** Problem description **
Set the records down again, exactly, without their images.
──────── Provided data ────────
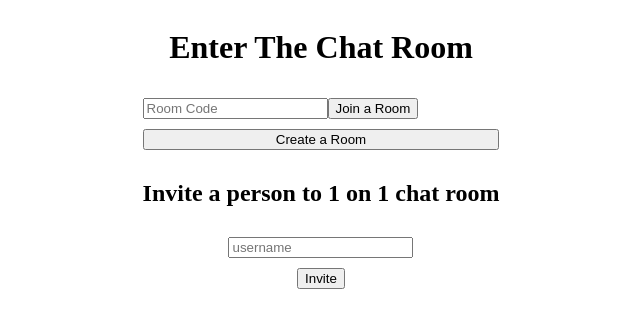
After one commit to YoanVasilev/Chatsite, a Flask app: a page that uses templates/main.html in a window 1280 px wide. The commit adds this page. Shown: the top 328 px of the page, without its empty margins (319-959 px from the left). Run offline with Flask 3, Linux system fonts and the light colour scheme; a user stored in the database is signed in; some libraries are stand-ins or nearby versions.

Commit message:
currently working on socketio.on("invite")

```diff
--- a/app.py
+++ b/app.py
@@ -1,10 +1,11 @@
 from flask import Flask, render_template, request, session, redirect, url_for
-from flask_login import LoginManager, UserMixin, login_user, logout_user, login_required
+from flask_login import LoginManager, UserMixin, login_user, logout_user, login_required, current_user
 from flask_socketio import SocketIO, send, emit, join_room, leave_room
 import random
 from string import ascii_uppercase
 from werkzeug.security import check_password_hash, generate_password_hash
 import sqlite3
+from datetime import datetime
 
 app = Flask(__name__)
 app.config['SECRET_KEY'] = "gosho"
@@ -17,6 +18,7 @@ login_manager.init_app(app)
 class User(UserMixin):
     def __init__(self, id):
         self.id = id
+
 
 @login_manager.user_loader
 def load_user(user_id):
@@ -62,6 +64,32 @@ def index():
 
     return render_template("index.html")
 
+@app.route("/<username>", methods=["POST", "GET"])
+@login_required
+def foo(username):
+    if request.method == "POST":
+            code = request.form.get("code")
+            join = request.form.get("join", False)
+            create = request.form.get("create", False)
+
+            if join != False and not code:
+                return render_template("index.html", error="Please enter a room code.", code=code)
+
+            room = code
+            if create != False:
+                room = generate_code(4)
+                rooms[room] = {"members" : 0, "messages": []}
+            elif code not in rooms:
+                return render_template("index.html", error="Room does not exist", code=code)
+
+            session["room"] = room
+            session ["name"] = username
+            return redirect(url_for("room"))
+
+    return render_template("main.html")
+
+
+
 @app.route("/login", methods=["GET", "POST"])
 def login():
     """Log user in"""
@@ -98,7 +126,7 @@ def login():
         login_user(user)
 
         # Redirect user to home page
-        return redirect("/")
+        return redirect("/{}".format(session["username"]))
 
     # User reached route via GET (as by clicking a link or via redirect)
     else:
@@ -153,6 +181,26 @@ def register():
 
     return render_template("register.html")
 
+@app.route("/private", methods=["POST", "GET"])
+def private():
+    if request.method == "POST":
+        username = current_user.username
+        recipient_username = request.form.get("username")
+        message = request.form.get("msg")
+        current_time = datetime.now()
+
+        conn = sqlite3.connect('database.db')
+
+        conn.execute("INSERT INTO private_chats (username1, username2, messages, date) VALUES(?, ?, ?, ?)", (username, recipient_username, message, current_time))
+
+        ## conn.commit()
+        conn.close()
+        room = generate_code(5)
+        rooms[room] = {"members" : 0, "messages": []}
+        session["room"] = room
+        session ["name"] = username ## nameri kak da slojish idto na usera v private.html i da mi pratish invite koito da go redirectva v chat staqta
+        return redirect(url_for("room"))
+
 
 
 @app.route("/room")
@@ -161,6 +209,11 @@ def room():
     if room is None or session.get("name") is None or room not in rooms:
         return redirect(url_for("index"))
     return render_template("room.html", code=room, messages=rooms[room]["messages"])
+
+@socketio.on("invite")
+def invite_onsend(data):
+    recipient_username = data["username"]  # working on it
+
 
 @socketio.on("message")
 def message(data):
--- a/templates/index.html
+++ b/templates/index.html
@@ -23,4 +23,5 @@
         want private messages?
         then register
     </h3>
+
 {% endblock %}
--- /dev/null
+++ b/templates/main.html
@@ -0,0 +1,62 @@
+{% extends 'base.html' %}
+{% block content %}
+    <form method="post" class="buttons">
+        <h1>Enter The Chat Room</h1>
+        <div class="join">
+            <input type="text" placeholder="Room Code" name="code" value="{{code}}"/>
+            <button type="submit" name="join" >Join a Room</button>
+        </div>
+        <button type="submit" name="create" class="create-btn">Create a Room</button>
+        <h2>Invite a person to 1 on 1 chat room</h2>
+        <input type="text" placeholder="username" name="username" id="username"/>
+        <button type="button" name="invite" id="invite-btn" onclick="sendInvite()"> Invite </button>
+        {% if error %}
+        <ul>
+            <li>
+                {{error}}
+            </li>
+        </ul>
+        {% endif %}
+    </form>
+    <script type="text/javascript">
+      var socketio = io();
+
+     //   const messages = document.getElementById("messages");
+
+     /*
+        socketio.on("invite", (data) => {
+            createMessage(data.name, data.message);
+        });
+    */
+        const sendInvite = () => {
+            const username = document.getElementById("username");
+            if (username.value == "") return;
+            socketio.emit("invite", {data: username.value});
+            username.value = "";
+        };
+    </script>
+
+{% endblock %}
+
+<!--
+         const createMessage = (name, msg) => {
+            const content = `
+            <div class="text">
+                <span>
+                    <strong>${name}</strong>: ${msg}
+                </span>
+                <span class="muted">
+                    ${new Date().toLocaleString()}  Show local time, need to find better way cuz it shows the time when messages are recieved by the server not sent
+                </span>
+            </div>
+        `;
+
+        messages.innerHTML += content;
+
+    };
+
+  socketio.on("invite", (data) => {
+     createMessage(data.name, data.message);
+    });
+
+-->
```
Also changed, not shown: templates/private.html (added, +45 -0 lines), database.db, templates/room.html (line endings or trailing spaces).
────────
** Exercise solution **
After one commit to YoanVasilev/Chatsite, a Flask app: a page that uses templates/main.html in a window 1280 px wide. The commit adds this page. Shown: the top 328 px of the page, without its empty margins (319-959 px from the left). Run offline with Flask 3, Linux system fonts and the light colour scheme; a user stored in the database is signed in; some libraries are stand-ins or nearby versions.

Commit message:
currently working on socketio.on("invite")

```diff
--- a/app.py
+++ b/app.py
@@ -1,10 +1,11 @@
 from flask import Flask, render_template, request, session, redirect, url_for
-from flask_login import LoginManager, UserMixin, login_user, logout_user, login_required
+from flask_login import LoginManager, UserMixin, login_user, logout_user, login_required, current_user
 from flask_socketio import SocketIO, send, emit, join_room, leave_room
 import random
 from string import ascii_uppercase
 from werkzeug.security import check_password_hash, generate_password_hash
 import sqlite3
+from datetime import datetime
 
 app = Flask(__name__)
 app.config['SECRET_KEY'] = "gosho"
@@ -17,6 +18,7 @@ login_manager.init_app(app)
 class User(UserMixin):
     def __init__(self, id):
         self.id = id
+
 
 @login_manager.user_loader
 def load_user(user_id):
@@ -62,6 +64,32 @@ def index():
 
     return render_template("index.html")
 
+@app.route("/<username>", methods=["POST", "GET"])
+@login_required
+def foo(username):
+    if request.method == "POST":
+            code = request.form.get("code")
+            join = request.form.get("join", False)
+            create = request.form.get("create", False)
+
+            if join != False and not code:
+                return render_template("index.html", error="Please enter a room code.", code=code)
+
+            room = code
+            if create != False:
+                room = generate_code(4)
+                rooms[room] = {"members" : 0, "messages": []}
+            elif code not in rooms:
+                return render_template("index.html", error="Room does not exist", code=code)
+
+            session["room"] = room
+            session ["name"] = username
+            return redirect(url_for("room"))
+
+    return render_template("main.html")
+
+
+
 @app.route("/login", methods=["GET", "POST"])
 def login():
     """Log user in"""
@@ -98,7 +126,7 @@ def login():
         login_user(user)
 
         # Redirect user to home page
-        return redirect("/")
+        return redirect("/{}".format(session["username"]))
 
     # User reached route via GET (as by clicking a link or via redirect)
     else:
@@ -153,6 +181,26 @@ def register():
 
     return render_template("register.html")
 
+@app.route("/private", methods=["POST", "GET"])
+def private():
+    if request.method == "POST":
+        username = current_user.username
+        recipient_username = request.form.get("username")
+        message = request.form.get("msg")
+        current_time = datetime.now()
+
+        conn = sqlite3.connect('database.db')
+
+        conn.execute("INSERT INTO private_chats (username1, username2, messages, date) VALUES(?, ?, ?, ?)", (username, recipient_username, message, current_time))
+
+        ## conn.commit()
+        conn.close()
+        room = generate_code(5)
+        rooms[room] = {"members" : 0, "messages": []}
+        session["room"] = room
+        session ["name"] = username ## nameri kak da slojish idto na usera v private.html i da mi pratish invite koito da go redirectva v chat staqta
+        return redirect(url_for("room"))
+
 
 
 @app.route("/room")
@@ -161,6 +209,11 @@ def room():
     if room is None or session.get("name") is None or room not in rooms:
         return redirect(url_for("index"))
     return render_template("room.html", code=room, messages=rooms[room]["messages"])
+
+@socketio.on("invite")
+def invite_onsend(data):
+    recipient_username = data["username"]  # working on it
+
 
 @socketio.on("message")
 def message(data):
--- a/templates/index.html
+++ b/templates/index.html
@@ -23,4 +23,5 @@
         want private messages?
         then register
     </h3>
+
 {% endblock %}
--- /dev/null
+++ b/templates/main.html
@@ -0,0 +1,62 @@
+{% extends 'base.html' %}
+{% block content %}
+    <form method="post" class="buttons">
+        <h1>Enter The Chat Room</h1>
+        <div class="join">
+            <input type="text" placeholder="Room Code" name="code" value="{{code}}"/>
+            <button type="submit" name="join" >Join a Room</button>
+        </div>
+        <button type="submit" name="create" class="create-btn">Create a Room</button>
+        <h2>Invite a person to 1 on 1 chat room</h2>
+        <input type="text" placeholder="username" name="username" id="username"/>
+        <button type="button" name="invite" id="invite-btn" onclick="sendInvite()"> Invite </button>
+        {% if error %}
+        <ul>
+            <li>
+                {{error}}
+            </li>
+        </ul>
+        {% endif %}
+    </form>
+    <script type="text/javascript">
+      var socketio = io();
+
+     //   const messages = document.getElementById("messages");
+
+     /*
+        socketio.on("invite", (data) => {
+            createMessage(data.name, data.message);
+        });
+    */
+        const sendInvite = () => {
+            const username = document.getElementById("username");
+            if (username.value == "") return;
+            socketio.emit("invite", {data: username.value});
+            username.value = "";
+        };
+    </script>
+
+{% endblock %}
+
+<!--
+         const createMessage = (name, msg) => {
+            const content = `
+            <div class="text">
+                <span>
+                    <strong>${name}</strong>: ${msg}
+                </span>
+                <span class="muted">
+                    ${new Date().toLocaleString()}  Show local time, need to find better way cuz it shows the time when messages are recieved by the server not sent
+                </span>
+            </div>
+        `;
+
+        messages.innerHTML += content;
+
+    };
+
+  socketio.on("invite", (data) => {
+     createMessage(data.name, data.message);
+    });
+
+-->
```
Also changed, not shown: templates/private.html (added, +45 -0 lines), database.db, templates/room.html (line endings or trailing spaces).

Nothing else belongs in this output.